     On the contrary, these processes are no more “natural” in music than, say, forests. Modernization is no more a natural process than clear-cutting forests. There are other reasons not to do applied ethnomusicology, of course; one can contribute as an ethnomusicologist in other ways. But to write histories of ethnomusicology and neglect or belittle applied work and to maintain that ethnomusicologists ought not to take political stands, that they ought not to advocate on behalf of the musical cultures to which they have made commitments of all sorts—time, intellect, emotion, career, and so forth—seems, to me at least, to require some thought and examination. Just as applied workers should be—and are—reflexive concerning motivation, so should the historian be. Perhaps I will pursue this in a later entry, but at this point I will continue with the other ABET workshop topics that I mentioned in my previous entry: the four principles (diversity, interdependence, limits to growth, and stewardship); heritage tourism and the creative economy contra sustainability; and the difficulties of sustaining unofficial music through official cultural policy.

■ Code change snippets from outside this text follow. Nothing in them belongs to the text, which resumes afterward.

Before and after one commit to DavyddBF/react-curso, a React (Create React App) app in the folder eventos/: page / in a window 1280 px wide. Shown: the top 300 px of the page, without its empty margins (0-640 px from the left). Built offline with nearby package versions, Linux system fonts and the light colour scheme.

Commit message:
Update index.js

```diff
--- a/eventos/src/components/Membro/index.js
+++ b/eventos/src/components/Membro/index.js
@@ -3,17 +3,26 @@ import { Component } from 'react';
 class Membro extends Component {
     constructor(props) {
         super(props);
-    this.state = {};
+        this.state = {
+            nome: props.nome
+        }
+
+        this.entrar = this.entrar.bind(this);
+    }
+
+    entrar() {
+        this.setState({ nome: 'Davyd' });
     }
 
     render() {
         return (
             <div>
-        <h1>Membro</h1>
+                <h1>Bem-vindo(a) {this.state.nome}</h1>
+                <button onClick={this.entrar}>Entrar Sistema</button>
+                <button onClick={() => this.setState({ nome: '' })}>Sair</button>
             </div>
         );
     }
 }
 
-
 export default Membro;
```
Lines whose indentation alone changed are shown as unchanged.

     Additional note as of June 22, 2013: A reader has kindly supplied the name of the indigenous film maker--Marilton Maxikali--and the name of his film, Putoxop's Songs: The Parrot-Men. Further information on the indigenous group and location is in the comment attached to this post. Thank you, Jorgette Lago!

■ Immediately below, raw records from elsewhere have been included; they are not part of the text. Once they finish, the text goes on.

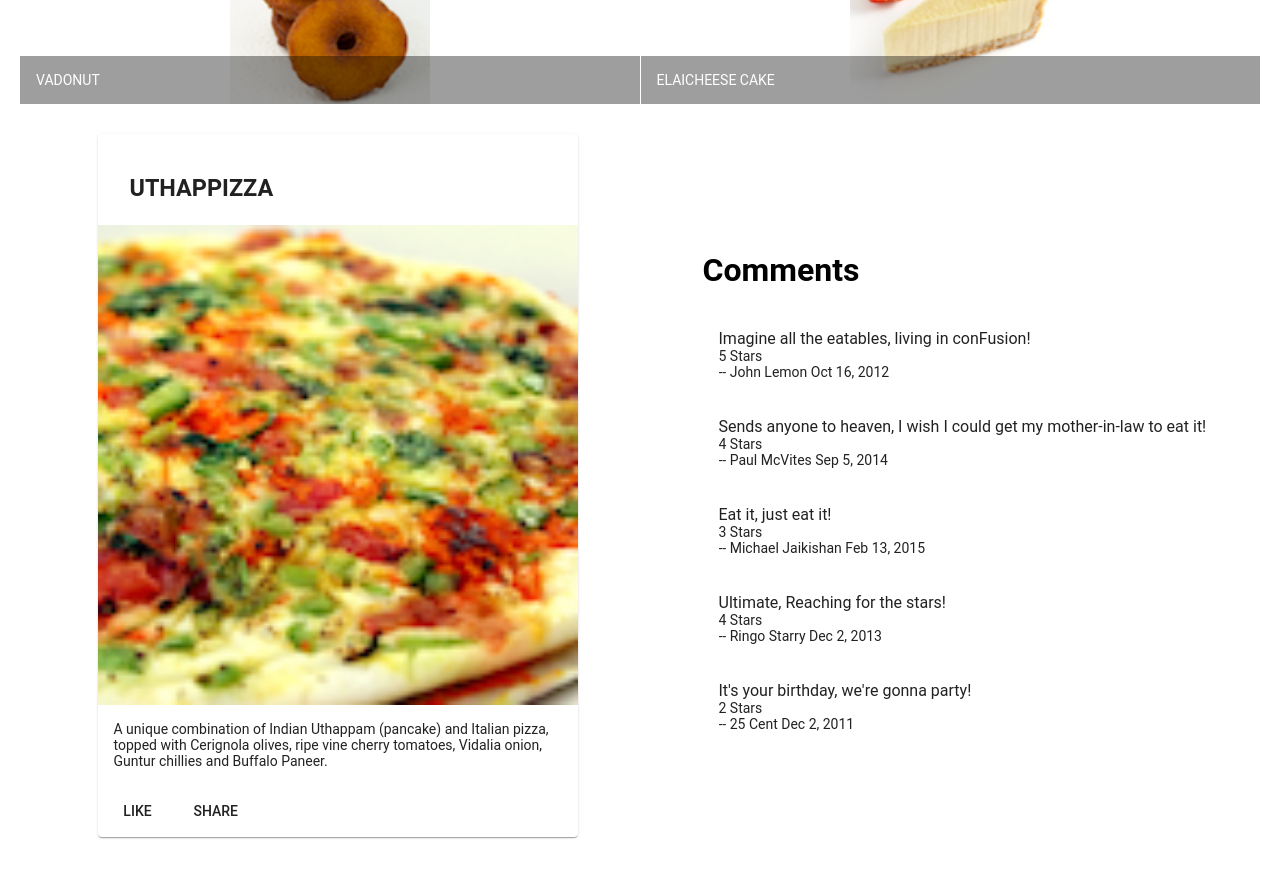
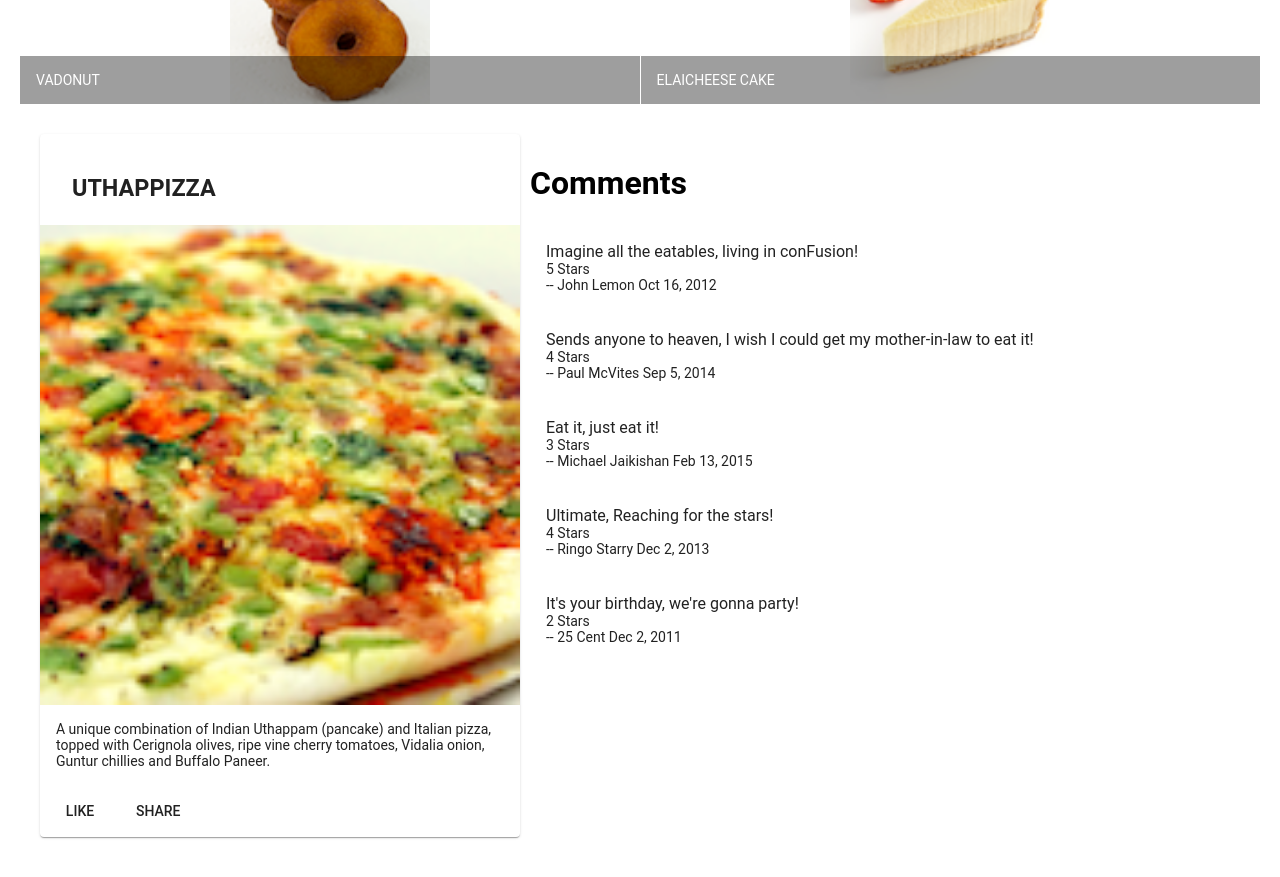
Before and after one commit to Ravitejac6/CourseraAngular, an Angular app: page / in a window 1280 px wide. Shown: the part 460-1337 px from the top of the page. Built offline with nearby package versions, Linux system fonts and the light colour scheme.

Commit message:
Week 1 Assignment completely done

```diff
--- a/src/app/dishdetail/dishdetail.component.html
+++ b/src/app/dishdetail/dishdetail.component.html
@@ -3,7 +3,7 @@
   fxLayout="row"
   fxLayout.sm="column"
   fxLayout.xs="column"
-  fxLayoutAlign.gt-md="space-around center"
+  fxLayoutAlign.gt-md="60px"
   fxLayoutGap="10px"
   fxLayoutGap.xs="0"
 >
@@ -24,8 +24,8 @@
       </mat-card-actions>
     </mat-card>
   </div>
-  <div fxFlex="40" *ngIf="dish">
-    <mat-list fxFlex>
+  <div fxFlex="60" *ngIf="dish">
+    <mat-list>
       <h1>Comments</h1>
       <mat-list-item *ngFor="let comments of dish.comments">
         <p matLine>
--- a/src/app/menu/menu.component.html
+++ b/src/app/menu/menu.component.html
@@ -19,6 +19,5 @@ pipe symbol acts as a function. -->
       </mat-grid-tile>
     </mat-grid-list>
   </div>
-
   <app-dishdetail></app-dishdetail>
 </div>
```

    [1]Jeff Todd Titon, “Music, the Public Interest, and the Practice of Ethnomusicology,” Ethnomusicology, Vol. 36, no. 3, 1992. Special issue on music and the public interest, pp. 315-322. See also my essay “Knowing Fieldwork,” in Gregory Barz and Timothy Cooley, ed., Shadows in the Field, 2nd ed., New York: Oxford University Press, 2008, pp. 25-41. Of course, this is not to say that some of the "old" fieldworkers did not practice the new fieldwork; notably there were some, like the anthropologist A. L. Kroeber, who did.
    [2] Both kinds of fieldwork aid sustainability, of course; archives of scholarly data are useful to communities wanting to know about the music of their past. Wayne Newell, for example, found that the J. Walter Fewkes recordings of Passamaquoddy songs made more than 130 years ago opened a window on his indigenous group’s music-making that had been shut. Advocacy, applied ethnomusicology, and the new fieldwork offer ongoing opportunities for partnerships in sustainability efforts, ultimately social and political.